In California, it’s legal to be a squatter. That is, the law allows individuals to occupy a rental house or apartment without a lease or filling out a rental application or going through any sort of renter-qualification process. They can just pick a vacant residence, live there and be virtually shielded from eviction.

That’s precisely what happened to a property owner in Torrance, CA thanks to an arcane provision in state law governing landlord-tenant rights.

Among the many thousand statutes in Sacramento, is one which has been there since 1872 and it contains a free pass for squatters. It’s called “adverse possession” and was originally aimed at abandoned properties or toward resolving disputes over property lines. However, squatters who pay delinquent property taxes use the law today to gain possession of vacant homes.

There are many more laws like this one that work directly against the interests of landlords. Here’s a sampling:
* • A law, frequently abused, that requires a landlord to accept a requested jury trial – with all of its additional time and expense – for evictions;
* • A law that requires a property owner to give a year’s notice to certain tenants before de-commissioning a rental unit;
* • A law that changes notice periods from three or five calendar days to court days, which just gives unruly or dangerous tenants an additional period of time to occupy the rental unit (and abuse the rental privilege); and
* • A law that allows de minimis “habitability” violations (cracked switch plate, minor leak) to effectively stall evictions for non-payment of rent.

These are among the worst of the worse – especially when abused – says premier California rental housing lobbyist Steve Carlson. They are just the sort of rules – with their added expense and general hassle – owners must follow here in the state that end up discouraging them from renting out their properties at all. Of course, these laws don’t compare to the many frivolous and expansive ideas introduced every year in the Legislature, before being defeated.
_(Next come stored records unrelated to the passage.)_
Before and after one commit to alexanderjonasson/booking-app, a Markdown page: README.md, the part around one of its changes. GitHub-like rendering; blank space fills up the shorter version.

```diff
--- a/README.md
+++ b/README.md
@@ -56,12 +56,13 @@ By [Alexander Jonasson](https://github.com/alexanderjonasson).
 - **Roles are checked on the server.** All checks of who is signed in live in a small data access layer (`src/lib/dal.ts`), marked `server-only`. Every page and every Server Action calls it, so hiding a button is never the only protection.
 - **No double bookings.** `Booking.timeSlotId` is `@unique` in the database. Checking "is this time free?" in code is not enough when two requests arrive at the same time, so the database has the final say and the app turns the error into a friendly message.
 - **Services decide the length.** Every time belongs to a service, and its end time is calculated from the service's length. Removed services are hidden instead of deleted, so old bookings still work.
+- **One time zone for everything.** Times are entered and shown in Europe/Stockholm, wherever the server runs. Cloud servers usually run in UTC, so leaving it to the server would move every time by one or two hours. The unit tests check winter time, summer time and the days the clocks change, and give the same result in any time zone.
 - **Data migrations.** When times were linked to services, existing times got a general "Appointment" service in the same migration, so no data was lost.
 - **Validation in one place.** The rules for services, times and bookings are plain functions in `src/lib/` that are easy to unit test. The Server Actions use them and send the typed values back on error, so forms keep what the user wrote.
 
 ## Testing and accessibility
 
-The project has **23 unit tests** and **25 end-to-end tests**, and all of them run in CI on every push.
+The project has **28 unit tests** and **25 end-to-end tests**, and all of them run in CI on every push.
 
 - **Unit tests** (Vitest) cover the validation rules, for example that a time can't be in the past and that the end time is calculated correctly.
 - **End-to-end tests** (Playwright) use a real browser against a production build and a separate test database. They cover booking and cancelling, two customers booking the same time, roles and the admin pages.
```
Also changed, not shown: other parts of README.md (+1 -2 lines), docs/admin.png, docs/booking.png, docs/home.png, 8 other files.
Carlson has been at this a long time – well over 30 years. He’s fought nearly all the rental-housing fights in Sacramento of the last three decades, including scoring a major victory back in 1995. That was the year the Legislature – believing what most pundits and academics were saying about the ills of rent control – improbably passed the Costa-Hawkins Rental Housing Act.

If you recognize that law it’s probably because it’s what this year’s Proposition 10 is trying to undo. Proposition 10 would repeal Costa-Hawkins, which now places limitations on what localities can have in their rent control ordinances. For example, the law prohibits rent control being imposed on single-family housing and post-1995, newly constructed rental housing. It also de-controls rents on units vacated by tenants after 1995.

Certainly, rent control is the greatest, most insidious landlord-tenant offense of them all. In tight housing markets like the ones we’re currently experiencing in California, under rent control an owner – having to now deal with an arbitrary limit on his or her investment – is usually better off selling the property. And, usually does. That consequence creates the worst condition for the tenant, by far. Sure, there’s no landlord to deal with, but there’s no housing either. The same thing happens with rent control on newly constructed buildings.

Back to the house in Torrance which, because of a recent tenant leaving, was supposed to be vacant. But, a family of three – probably after having scanned the most recent edition of CraigsList or, where the vacant unit was being advertised – just moved in. Because the law lets them.

Jason Burris, a real estate attorney from Santa Ana, said most squatters study public records for foreclosures and other signs of financial distress. “They check to see if people have passed away and didn’t pay their property taxes,” Burris said. “That’s when they strike.”

The tiresome back and forth that went on between the owner and the Torrance Police Department during the initial dispute period is expected to be repeated – and get profoundly more expensive – as a prolonged court battle will probably ensue. Indeed, in court, things get much worse. The squatter will likely get a free attorney, either through legal aid or on contingency.

“That free attorney will demand depositions, written discovery, jury trial – all the expensive mechanisms of litigation,” said Rikka Fountain, also a real estate lawyer serving landlords in the Southland. “There are no such resources for property owners. They have to pay their attorneys – usually between $300 and $400 an hour.” That expense comes directly out of the property owner’s pocket.

The legal proceedings for the Torrance property are expected to last several weeks – even months. Meanwhile, the squatters live rent free.

“Evictions are portrayed as an abuse of the poor, rather than the result of tenants breaking their contracts by not paying their rent,” explained Fountain. “So, the issue is painted as fat-cat landlord versus the oppressed little guy.”

That is the general sentiment among lawmakers in Sacramento and, as long as that attitude prevails, California will get a continuum of absurd state laws. Those listed above are only a very few. What these laws have in common with most of the rest is their blatant and seemingly unchecked hostility toward landlords.

But, as this hostility prevails, we will likely see the real “little guy” – the Mom and Pop who invest their life savings into owning four to six rental units – disappear. When that happens, the Legislature will only have the (less-forgiving) “big guys” to deal with – which means more conflict and more bad laws are ahead.